Purchasing a property in Valencia, Spain for the first time can be not only an exciting process but also occasionally stressful and surprising, especially if you are not familiar with the local customs and the entire process itself yet. We assure you that it can be quite distinct from what you have seen.
Therefore, we have decided to share some of the things that we find intriguing and that might raise an eyebrow.
1. All viewings are arranged individually, there is no open house concept here;
In Valencia, the concept of open houses hasn’t quite taken hold in the market. Instead, all viewings are scheduled specifically and exclusively for you. This often requires extensive coordination among various parties, including the seller’s agent, the owner, yourself, and your agent if you have one. In some cases, even the current tenants may be involved if the property is not vacant. It’s no surprise that arranging a viewing can sometimes span a few days or even weeks. Conclusion? Patience is one of the things you learn.
2. Without a personal representative of your own (buyer’s agent), you’ll engage with the seller’s agent, and this doesn’t raise conflict-of-interest concerns in Spain. The agents are expected to intermediate between the parties and balance out their interests;
That´s right. 95% of the properties available online are listed by the seller’s agent. Adding an extra layer of complexity, the same property might be handled by multiple agencies, all representing the seller. It is up to you to choose with which agency you want to work with but keep in mind that that their priorities could align more with the seller’s interests than yours and you are still expected to pay the agent´s fee.
It’s essential to recognize that not all agencies possess the expertise to effectively assist non-residents or foreigners, so you might consider to have your own buyer´s agent to advocate for your interests.
3. No floor plans or technical reports, or inspection reports provided;
During property viewings, the information you receive largely hinges on what the seller’s side is willing to disclose. The owner may not always offer additional information about the current condition of the property. In a competitive market where lucrative opportunities are swiftly identified, you might not have enough time to set up inspections and wait for official reports.
4. All the viewings are stopped once a prospective buyer pays the reservation fee and prepares to submit an offer.
Though one might expect bidding wars for exceptional properties, in Valencia, agencies uphold the sequence of potential buyers. Once an interested buyer secures the option to submit an offer, no other buyers are involved.
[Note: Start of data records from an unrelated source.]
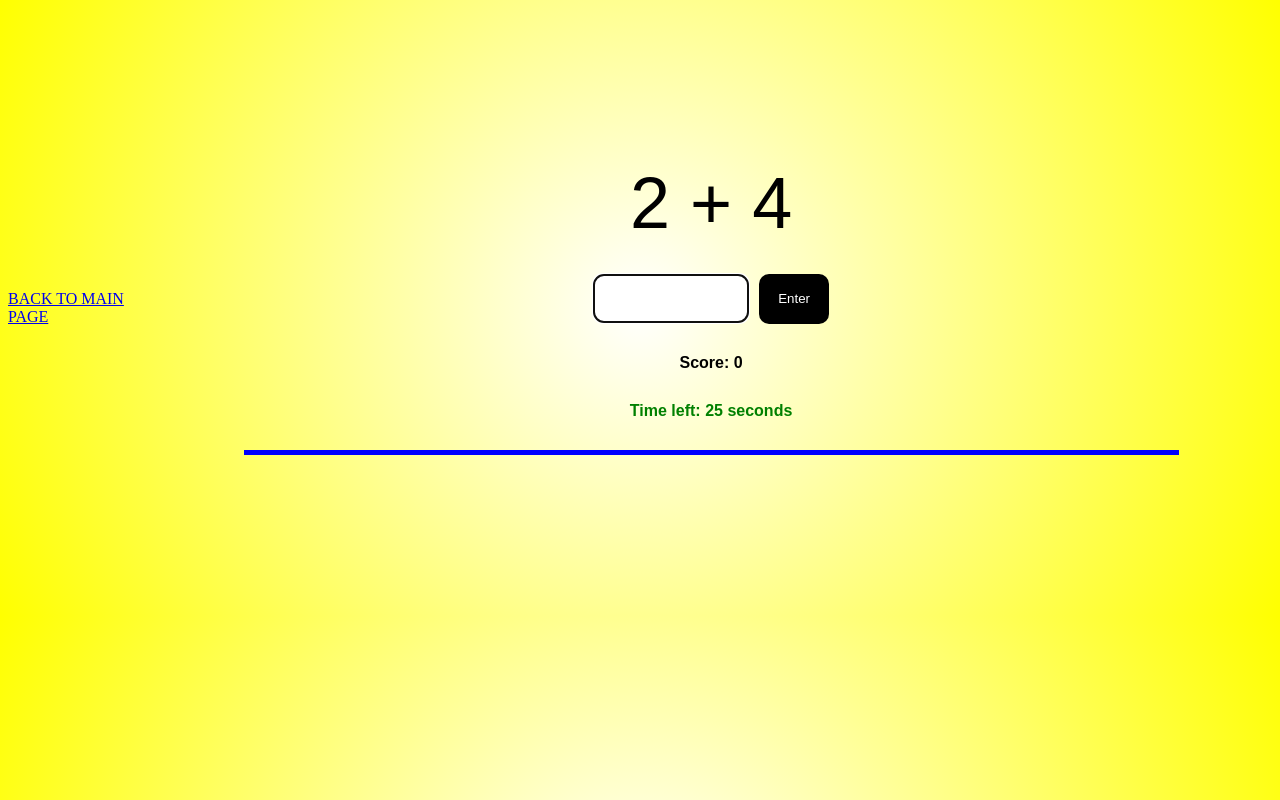
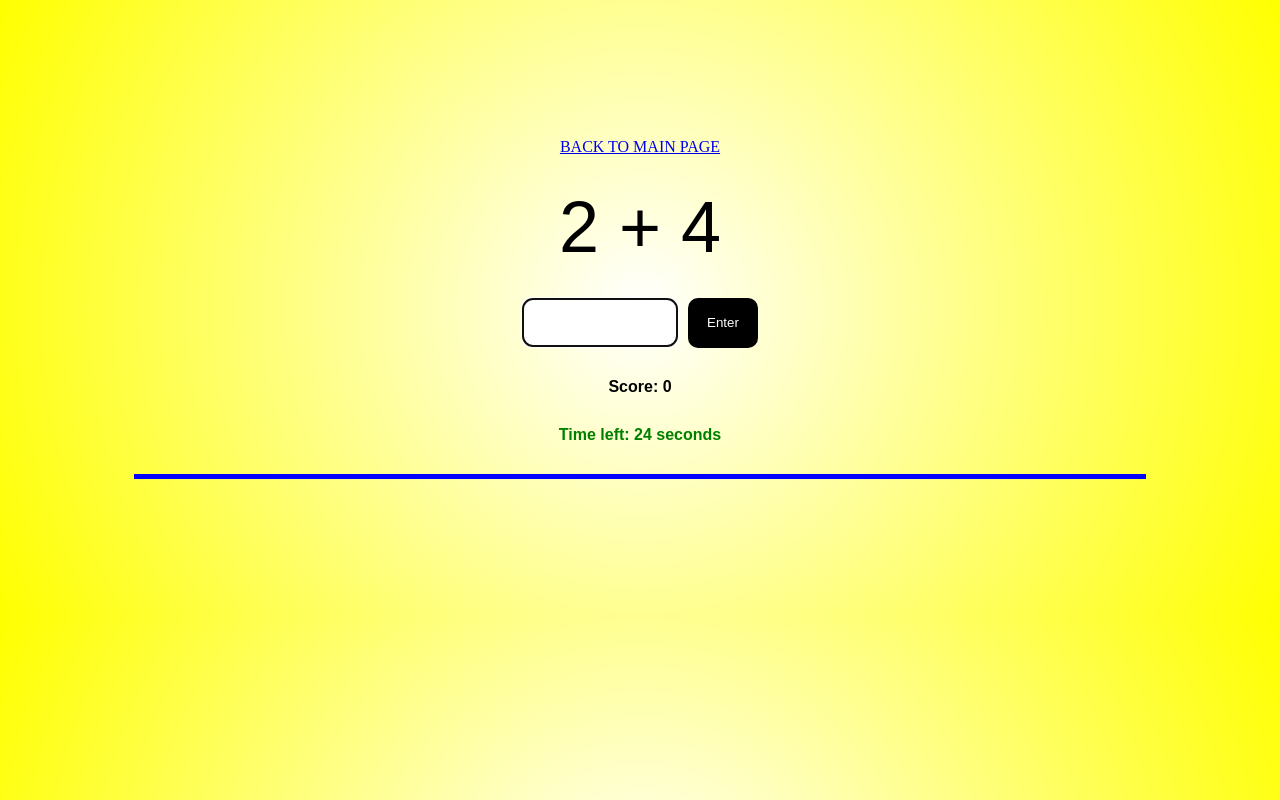
Before and after one commit to ehliexplore/practice-django, a Django app: page /calculationgame in a window 1280 px wide. Run offline with Django 4.2, Linux system fonts and the light colour scheme; some libraries are stand-ins or nearby versions.

Commit message:
changing position of the back option in new app

```diff
--- a/calculationgame/static/calculationgame/style.css
+++ b/calculationgame/static/calculationgame/style.css
@@ -1,5 +1,8 @@
 body {
     display: flex;
+    flex-direction: column;
+    gap: 30px;
+
     justify-content: center;
     align-items: center;
 
```
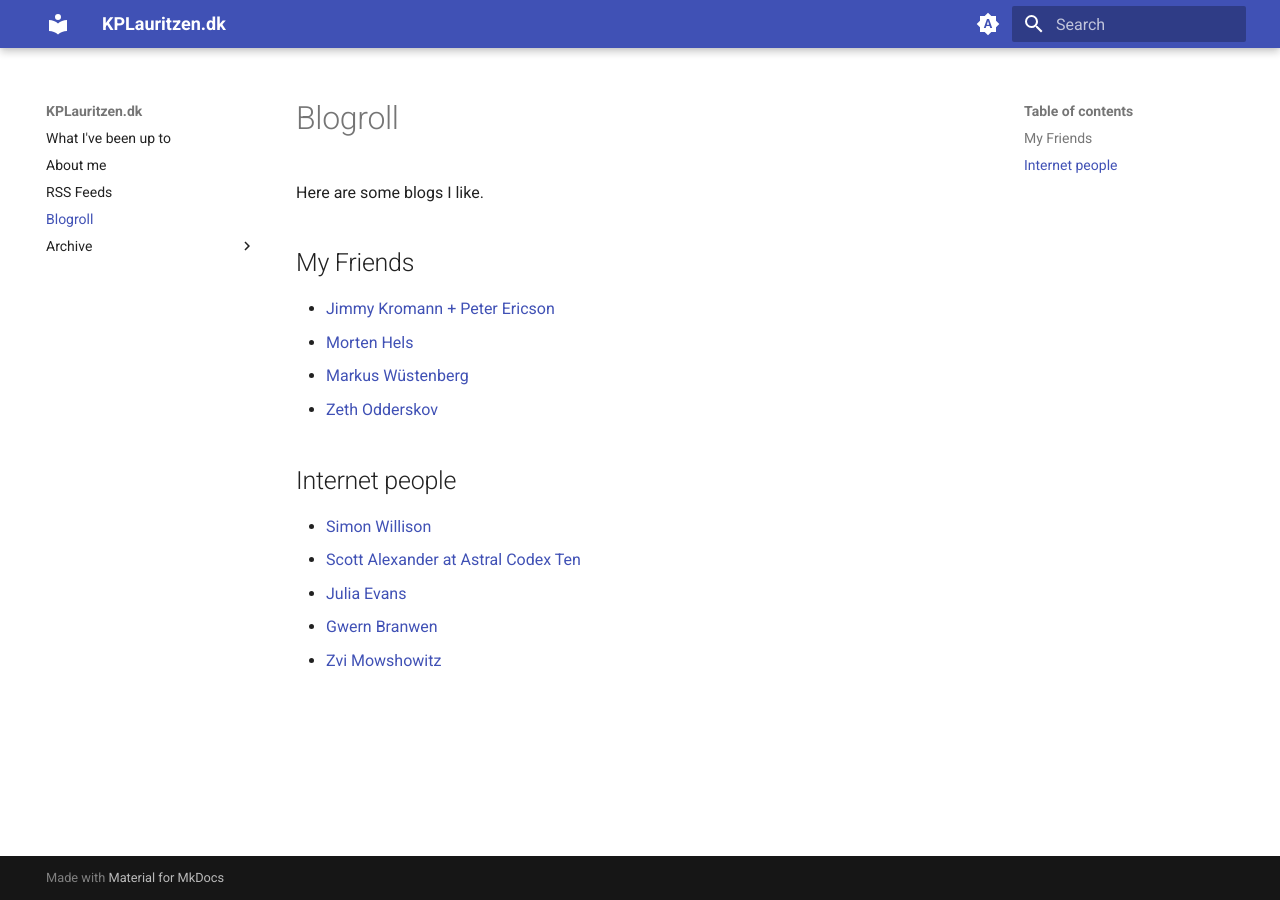
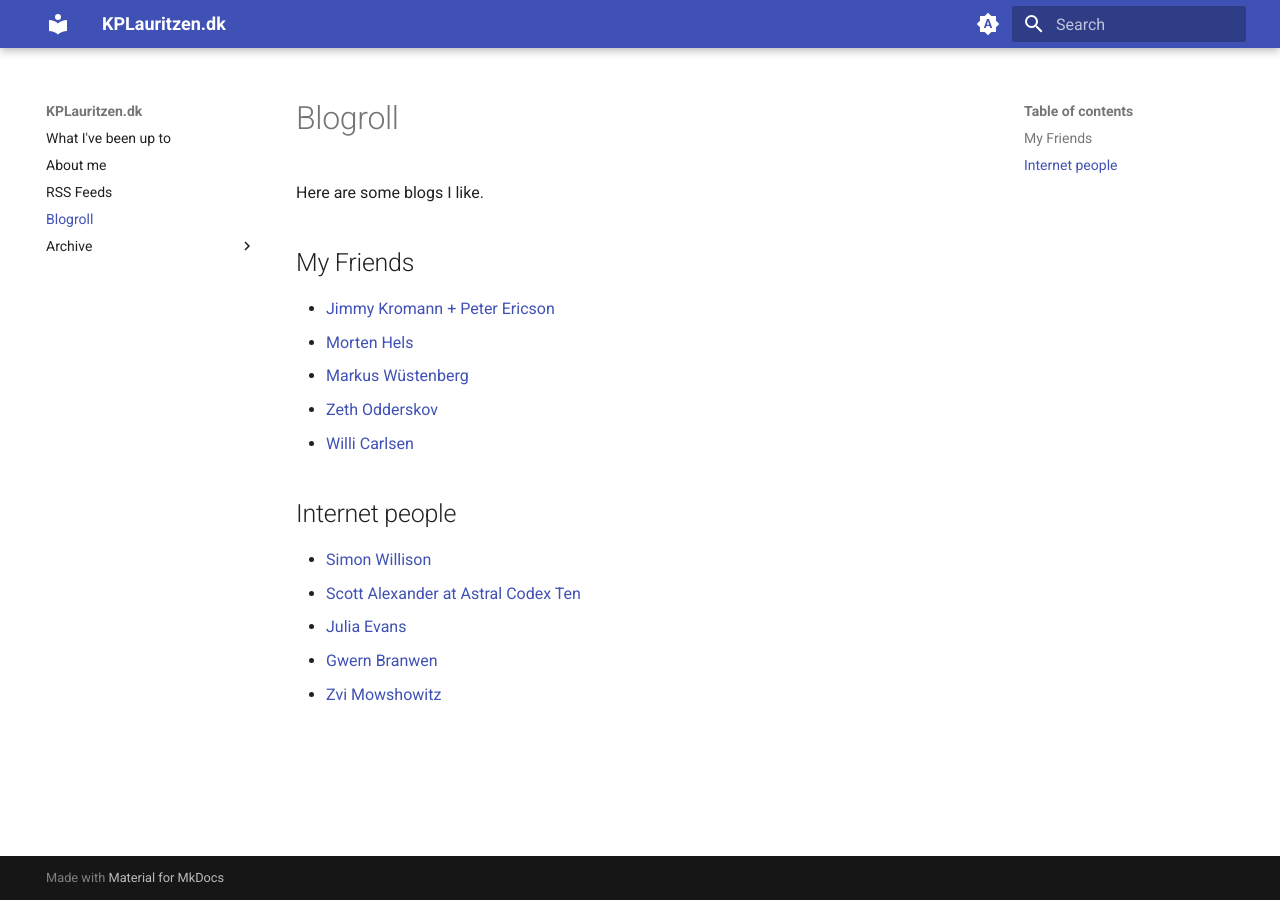
Before and after one commit to KPLauritzen/kplauritzen.github.io, an MkDocs documentation site: the page built from docs/recommendations.md, in a window 1280 px wide. Built offline with MkDocs 1.6.1 and Material for MkDocs 9.7.7, drawn with Linux system fonts in a browser that asks for light colours.

Commit message:
add willi

```diff
--- a/docs/recommendations.md
+++ b/docs/recommendations.md
@@ -8,6 +8,7 @@ Here are some blogs I like.
 - [Morten Hels](https://morten.hels.dk/)
 - [Markus Wüstenberg](https://www.maragu.dev/)
 - [Zeth Odderskov](https://zeth.dk/)
+- [Willi Carlsen](https://wcarlsen.github.io/)
 
 ## Internet people
 
```
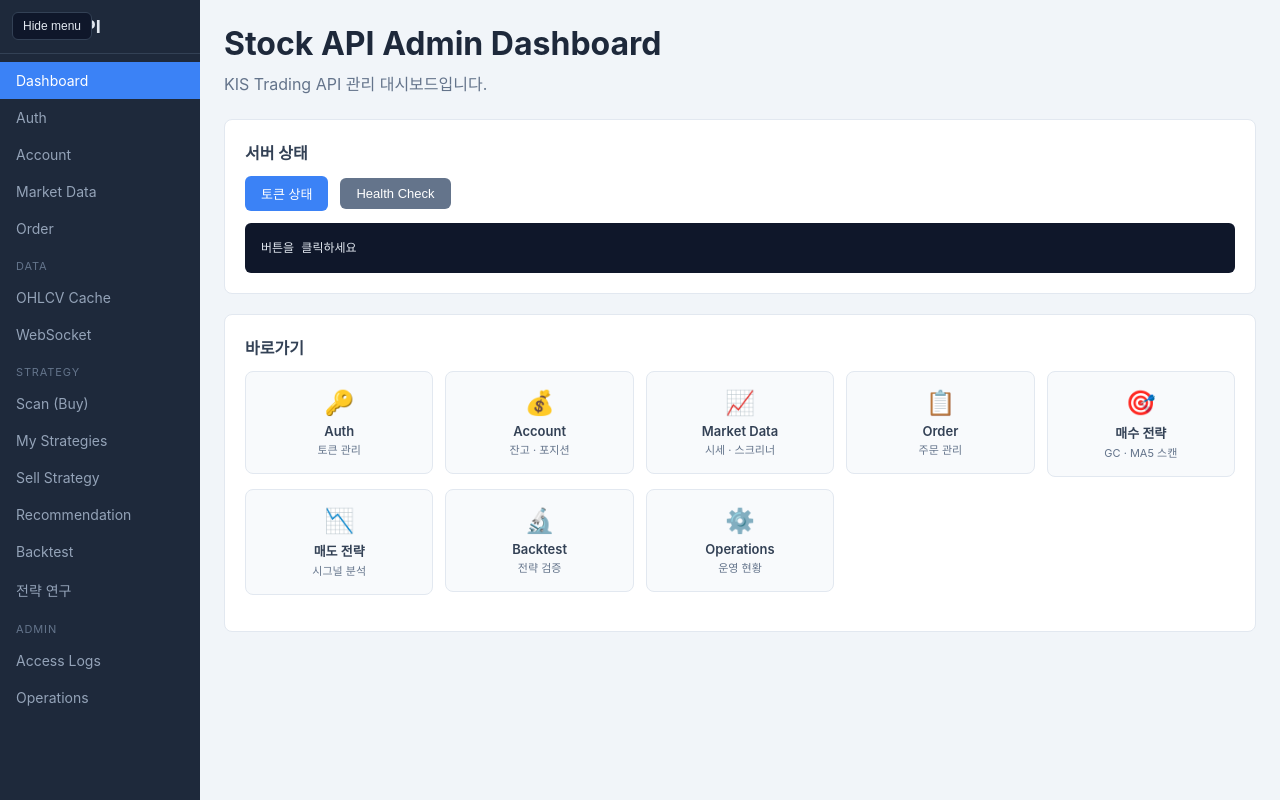
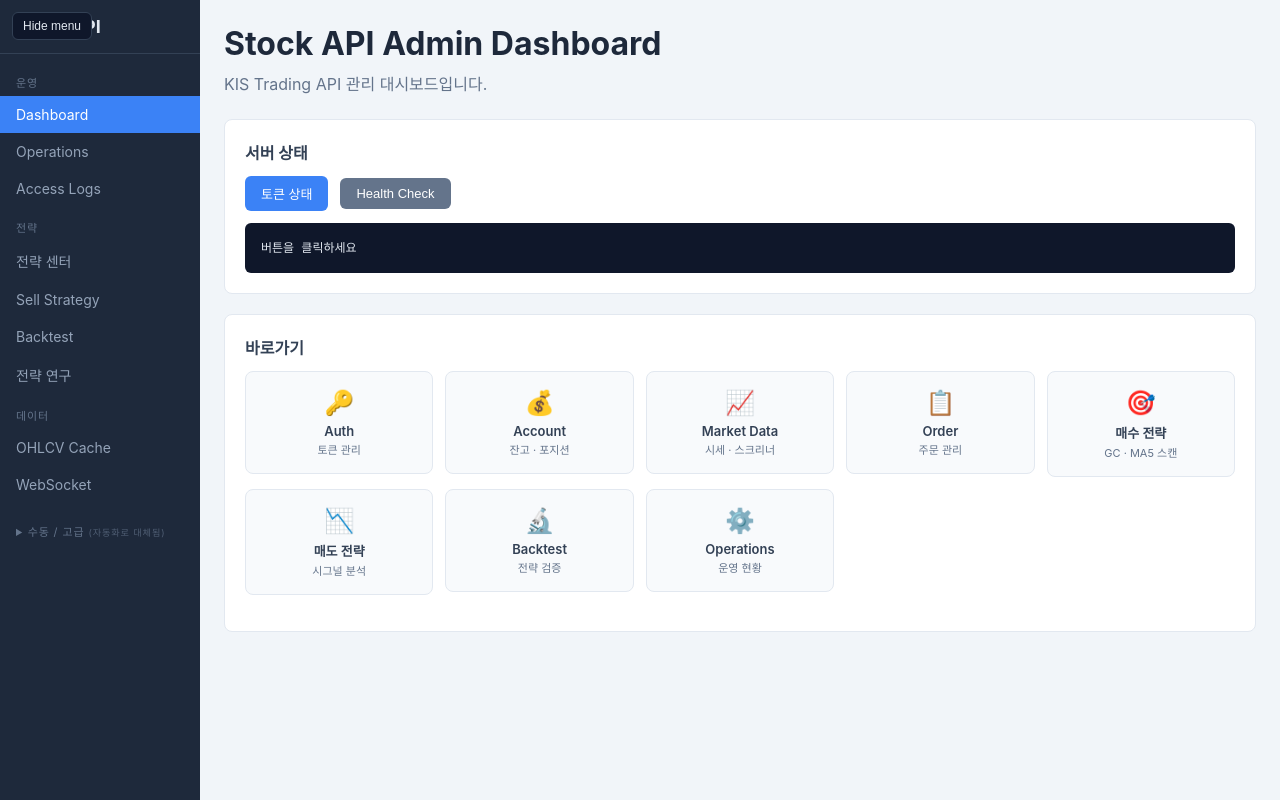
Before and after one commit to isinthesky/envelope-stock-fastapi, a FastAPI app: page /mypage in a window 1280 px wide. Run offline with FastAPI, Linux system fonts and the light colour scheme; parts of the project's set-up code (start-up, migrations or seed data) failed here and were passed over.

Commit message:
feat(page): mypage 네비 역할별 재구성 + 전략 센터 통합
실사용 기준 정리(자동 스케줄러가 스캔·알림 수행 → 수동 페이지 방치):
1. [네비 재구성] 사이드바를 운영/전략/데이터 그룹으로 정리. 수동 터미널
   (Auth/Account/Order/Market Data)은 접이식 "수동/고급(자동화로 대체됨)"으로 묶고
   Order/Market Data에 '수동' 표식.
2. [전략 통합] /mypage/strategy-hub "전략 센터" 신규 — 매수 스캔·추천/룰셋·내 전략을
   탭으로 통합. 각 탭은 기존 페이지를 embed iframe으로 로드해 기능 100% 보존.
3. [임베드 모드] base.html: ?embed=1이면 사이드바/토글 숨기고 콘텐츠 전체폭.

검증: pytest 529 passed. 허브/서브페이지/embed 렌더 200 확인.

Co-Authored-By: Claude Opus 4.8 (1M context) <noreply@anthropic.com>

```diff
--- a/src/application/interface/page/__init__.py
+++ b/src/application/interface/page/__init__.py
@@ -37,6 +37,9 @@ from src.application.interface.page.sell_strategy_page_router import (
 from src.application.interface.page.strategy_dashboard_page_router import (
     router as strategy_dashboard_page_router,
 )
+from src.application.interface.page.strategy_hub_page_router import (
+    router as strategy_hub_page_router,
+)
 from src.application.interface.page.strategy_page_router import router as strategy_page_router
 from src.application.interface.page.websocket_page_router import (
     router as websocket_page_router,
@@ -50,6 +53,7 @@ mypage_routers = [
     market_data_page_router,
     order_page_router,
     ops_page_router,
+    strategy_hub_page_router,
     strategy_page_router,
     strategy_dashboard_page_router,
     sell_strategy_page_router,
@@ -75,6 +79,7 @@ __all__ = [
     "account_page_router",
     "market_data_page_router",
     "order_page_router",
+    "strategy_hub_page_router",
     "strategy_page_router",
     "strategy_dashboard_page_router",
     "sell_strategy_page_router",
--- a/templates/layouts/_sidebar.html
+++ b/templates/layouts/_sidebar.html
@@ -1,26 +1,31 @@
 <nav class="sidebar" id="sidebar">
   <h2><a href="/mypage/">Stock API</a></h2>
   <ul>
+    <li class="section-title">운영</li>
     <li><a href="/mypage/" class="{% if active_page == 'index' %}active{% endif %}">Dashboard</a></li>
-    <li><a href="/mypage/auth/" class="{% if active_page == 'auth' %}active{% endif %}">Auth</a></li>
-    <li><a href="/mypage/account/" class="{% if active_page == 'account' %}active{% endif %}">Account</a></li>
-    <li><a href="/mypage/market-data/" class="{% if active_page == 'market_data' %}active{% endif %}">Market Data</a></li>
-    <li><a href="/mypage/order/" class="{% if active_page == 'order' %}active{% endif %}">Order</a></li>
+    <li><a href="/ops/" class="{% if active_page == 'ops' %}active{% endif %}">Operations</a></li>
+    <li><a href="/mypage/access-logs/" class="{% if active_page == 'access_logs' %}active{% endif %}">Access Logs</a></li>
 
-    <li class="section-title">Data</li>
+    <li class="section-title">전략</li>
+    <li><a href="/mypage/strategy-hub/" class="{% if active_page in ['strategy_hub','strategy','recommendation','strategy_dashboard'] %}active{% endif %}">전략 센터</a></li>
+    <li><a href="/mypage/sell-strategy/" class="{% if active_page == 'sell_strategy' %}active{% endif %}">Sell Strategy</a></li>
+    <li><a href="/mypage/backtest/" class="{% if active_page == 'backtest' %}active{% endif %}">Backtest</a></li>
+    <li><a href="/mypage/research/" class="{% if active_page == 'research' %}active{% endif %}">전략 연구</a></li>
+
+    <li class="section-title">데이터</li>
     <li><a href="/mypage/ohlcv/" class="{% if active_page == 'ohlcv' %}active{% endif %}">OHLCV Cache</a></li>
     <li><a href="/mypage/websocket/" class="{% if active_page == 'websocket' %}active{% endif %}">WebSocket</a></li>
 
-    <li class="section-title">Strategy</li>
-    <li><a href="/mypage/strategy/" class="{% if active_page == 'strategy' %}active{% endif %}">Scan (Buy)</a></li>
-    <li><a href="/mypage/strategy/dashboard" class="{% if active_page == 'strategy_dashboard' %}active{% endif %}">My Strategies</a></li>
-    <li><a href="/mypage/sell-strategy/" class="{% if active_page == 'sell_strategy' %}active{% endif %}">Sell Strategy</a></li>
-    <li><a href="/mypage/recommendation/" class="{% if active_page == 'recommendation' %}active{% endif %}">Recommendation</a></li>
-    <li><a href="/mypage/backtest/" class="{% if active_page == 'backtest' %}active{% endif %}">Backtest</a></li>
-    <li><a href="/mypage/research/" class="{% if active_page == 'research' %}active{% endif %}">전략 연구</a></li>
-
-    <li class="section-title">Admin</li>
-    <li><a href="/mypage/access-logs/" class="{% if active_page == 'access_logs' %}active{% endif %}">Access Logs</a></li>
-    <li><a href="/ops/" class="{% if active_page == 'ops' %}active{% endif %}">Operations</a></li>
+    <li>
+      <details {% if active_page in ['auth','account','order','market_data'] %}open{% endif %} style="margin-top:8px;">
+        <summary class="section-title" style="cursor:pointer; list-style:revert;">수동 / 고급 <small style="font-weight:400; opacity:.7;">(자동화로 대체됨)</small></summary>
+        <ul style="list-style:none; padding-left:0; margin:4px 0 0;">
+          <li><a href="/mypage/auth/" class="{% if active_page == 'auth' %}active{% endif %}">Auth</a></li>
+          <li><a href="/mypage/account/" class="{% if active_page == 'account' %}active{% endif %}">Account</a></li>
+          <li><a href="/mypage/order/" class="{% if active_page == 'order' %}active{% endif %}">Order <small style="opacity:.6;">수동</small></a></li>
+          <li><a href="/mypage/market-data/" class="{% if active_page == 'market_data' %}active{% endif %}">Market Data <small style="opacity:.6;">수동</small></a></li>
+        </ul>
+      </details>
+    </li>
   </ul>
 </nav>
--- a/templates/layouts/base.html
+++ b/templates/layouts/base.html
@@ -8,10 +8,16 @@
   <link rel="stylesheet" href="/static/styles/mypage.css" />
     {% block extra_css_links %}{% endblock %}
   <style>
+    /* embed 모드: 허브 탭 iframe 등에서 사이드바/토글 숨기고 콘텐츠 전체폭 */
+    body.embedded .sidebar,
+    body.embedded .sidebar-toggle,
+    body.embedded .sidebar-backdrop { display: none !important; }
+    body.embedded .layout { display: block; }
+    body.embedded .content { margin-left: 0 !important; max-width: none !important; }
     {% block extra_styles %}{% endblock %}
   </style>
 </head>
-<body>
+<body class="{% if request.query_params.get('embed') %}embedded{% endif %}">
   <button class="sidebar-toggle" type="button" aria-controls="sidebar" aria-expanded="true">Hide menu</button>
   <div class="sidebar-backdrop" data-sidebar-backdrop="1"></div>
   <div class="layout">
```
Also changed, not shown: src/application/interface/page/strategy_hub_page_router.py (added, +33 -0 lines), templates/page/strategy_hub.html (added, +54 -0 lines).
Viewings are put on hold as the owner deliberates whether to accept the offer, propose a counteroffer, or decline.
5. If you expect to view clean, empty or nicely decorated property, your chances are relatively low
During viewings, it’s quite common to observe the property in its current state. You might navigate through spaces occupied by existing tenants or owner’s themselves, complete with their belongings and family photographs. In cases where the property is unoccupied, owners often don’t prioritize clearing out old furniture. The concept of staging has yet to make significant inroads in the market; while there are initial attempts, it’s not fully embraced yet.
6. The previous purchase price is not disclosed.
While you might want to use this knowledge for better negotiation, this information is not officially available. Only in recent months has it become possible to estimate prices based on tax-related information However, given the rapid pace of the market, obtaining this data might be time-consuming. Furthermore, even armed with this information, it’s unlikely to significantly impact the price the seller is envisioning.
7. The earnest money, typically amounting to 10% of the purchase price, is directly transferred to the seller’s account and not to an escrow account.
For the most of you, transferring 10% of the purchase price directly to the seller can sound bizarre. However, this practice is indeed a reality. The money forms a part of the purchase price and is a strong commitment from both parties.
8. During the closing process, the seller is physically present, and the atmosphere can become personal and emotionally charged.
The closing takes place before a notary, necessitating the presence of representatives from both parties. It’s a common occurrence for sellers to personally attend and sign the deeds. While the paperwork is prepared, there’s an opportunity for a conversation that provides insight into their motives for selling. This interaction can occasionally evoke emotions, leading to moments of tears or a celebratory glass of cava.
9. The property is not handed over in perfect condition; there is almost always work that needs to be done.
Upon receiving the keys and embarking on your journey to your new home, it’s advisable not to set your expectations too high. Owners are not bound to deliver the property in flawless condition. Often, some level of work is required, which might involve tasks like clearing out old furniture, painting, cleaning, and potentially even refurbishing.
10. Quite interesting – sellers might inquire if you would be open to letting them reside in the property for a certain duration.
It’s a frequent occurrence for owners to sell in order to either upgrade or downsize their living situation. In many cases, the sale provides them with the necessary funds for the down payment on their next property, which they may also plan to finance through a loan. As part of this transition, they might request permission to temporarily remain in the property you’ve just acquired, even for a period extending to a couple of months, before fully vacating it.
If you are about to begin the process of property hunting in Valencia and are looking for expert guidance and support, please don’t hesitate to get in touch with us!